As lawmakers prepare to a debate a measure to require voters to show some sort of identification before casting ballots, Fremont Sen. Charlie Janssen says he has amended the bill to make it less onerous to opponents. “This is much ado about nothing,” Janssen said before dozens of opponents gathered Wednesday in the Rotunda to assail the measure. And they begged to differ with his “much ado” characterization.
“I didn’t know the Unicameral was now in the business of working on problems that don’t exist,” said Jane Kleeb of the advocacy group Bold Nebraska. “Each time Senator Janssen waters his bill down and adds confusing exceptions for certain groups of Nebraskans, it brings to light the simple fact that this bill is unnecessary and a waste of taxpayer dollars.”
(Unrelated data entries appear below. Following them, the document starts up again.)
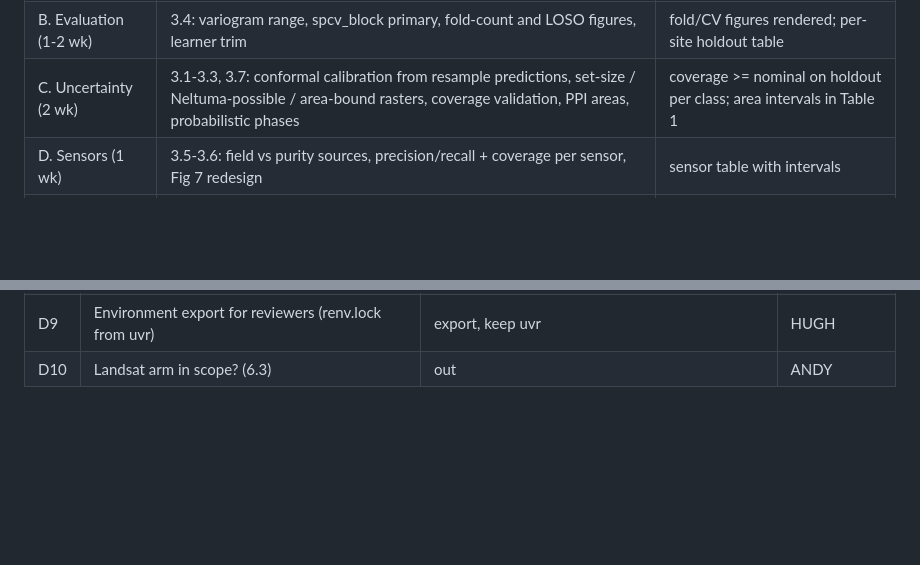
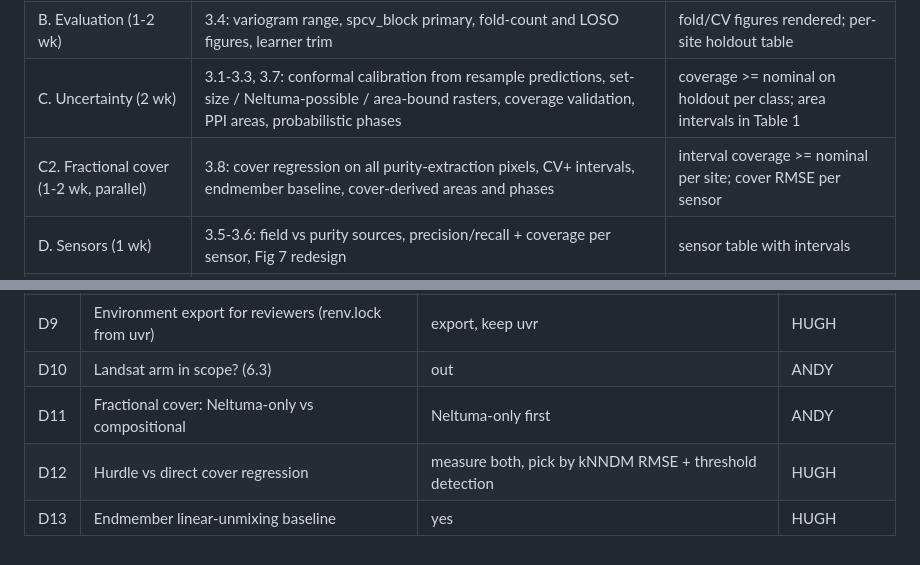
Before and after one commit to TESS-Laboratory/Slade_et_al_mapping_invasive_Neltuma_Kalahari, a Markdown page: docs/refactor-3.0-plan.md, 2 parts joined by grey strips. Rendered like a GitHub page; blank space fills up the shorter version.

```diff
--- a/docs/refactor-3.0-plan.md
+++ b/docs/refactor-3.0-plan.md
@@ -231,6 +279,7 @@ Table 1 with the intervals R1 asked for.
 | A. Foundations (1 wk) | 4.1-4.4: unified graph, winner-only deps, tuning futures, INT16 probs, fgb conversion, tests. No science changes. | full run reproduces v2.0 numbers; wall time down |
 | B. Evaluation (1-2 wk) | 3.4: variogram range, spcv_block primary, fold-count and LOSO figures, learner trim | fold/CV figures rendered; per-site holdout table |
 | C. Uncertainty (2 wk) | 3.1-3.3, 3.7: conformal calibration from resample predictions, set-size / Neltuma-possible / area-bound rasters, coverage validation, PPI areas, probabilistic phases | coverage >= nominal on holdout per class; area intervals in Table 1 |
+| C2. Fractional cover (1-2 wk, parallel) | 3.8: cover regression on all purity-extraction pixels, CV+ intervals, endmember baseline, cover-derived areas and phases | interval coverage >= nominal per site; cover RMSE per sensor |
 | D. Sensors (1 wk) | 3.5-3.6: field vs purity sources, precision/recall + coverage per sensor, Fig 7 redesign | sensor table with intervals |
 | E. Paper (1-2 wk) | 4.5: manuscript, SI, responses; docx | Andy's pass |
 
@@ -262,3 +311,6 @@ Phases A and B can run while C is designed; C is the critical path.
 | D8 | Paper outputs: docx + HTML, SI as qmd | yes | ANDY |
 | D9 | Environment export for reviewers (renv.lock from uvr) | export, keep uvr | HUGH |
 | D10 | Landsat arm in scope? (6.3) | out | ANDY |
+| D11 | Fractional cover: Neltuma-only vs compositional | Neltuma-only first | ANDY |
+| D12 | Hurdle vs direct cover regression | measure both, pick by kNNDM RMSE + threshold detection | HUGH |
+| D13 | Endmember linear-unmixing baseline | yes | HUGH |
```
Also changed, not shown: other parts of docs/refactor-3.0-plan.md (+48 -0 lines).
Janssen’s proposal was introduced last year and originally would have required people to show ID when they vote as a way to head off voter fraud and ensure Nebraska uses what he calls the “best practices” when holding elections. But opponents of the measure (LB239) said that would disenfranchise some voters — particularly the poor, the elderly and minorities — who do not have driver’s licenses, because they would have to pay $26.50 to get state-issued photo IDs. They said requiring people to buy a state ID in order to vote would amount to an illegal poll tax.
Full Article: Opponents say voter ID bill unneeded, costly.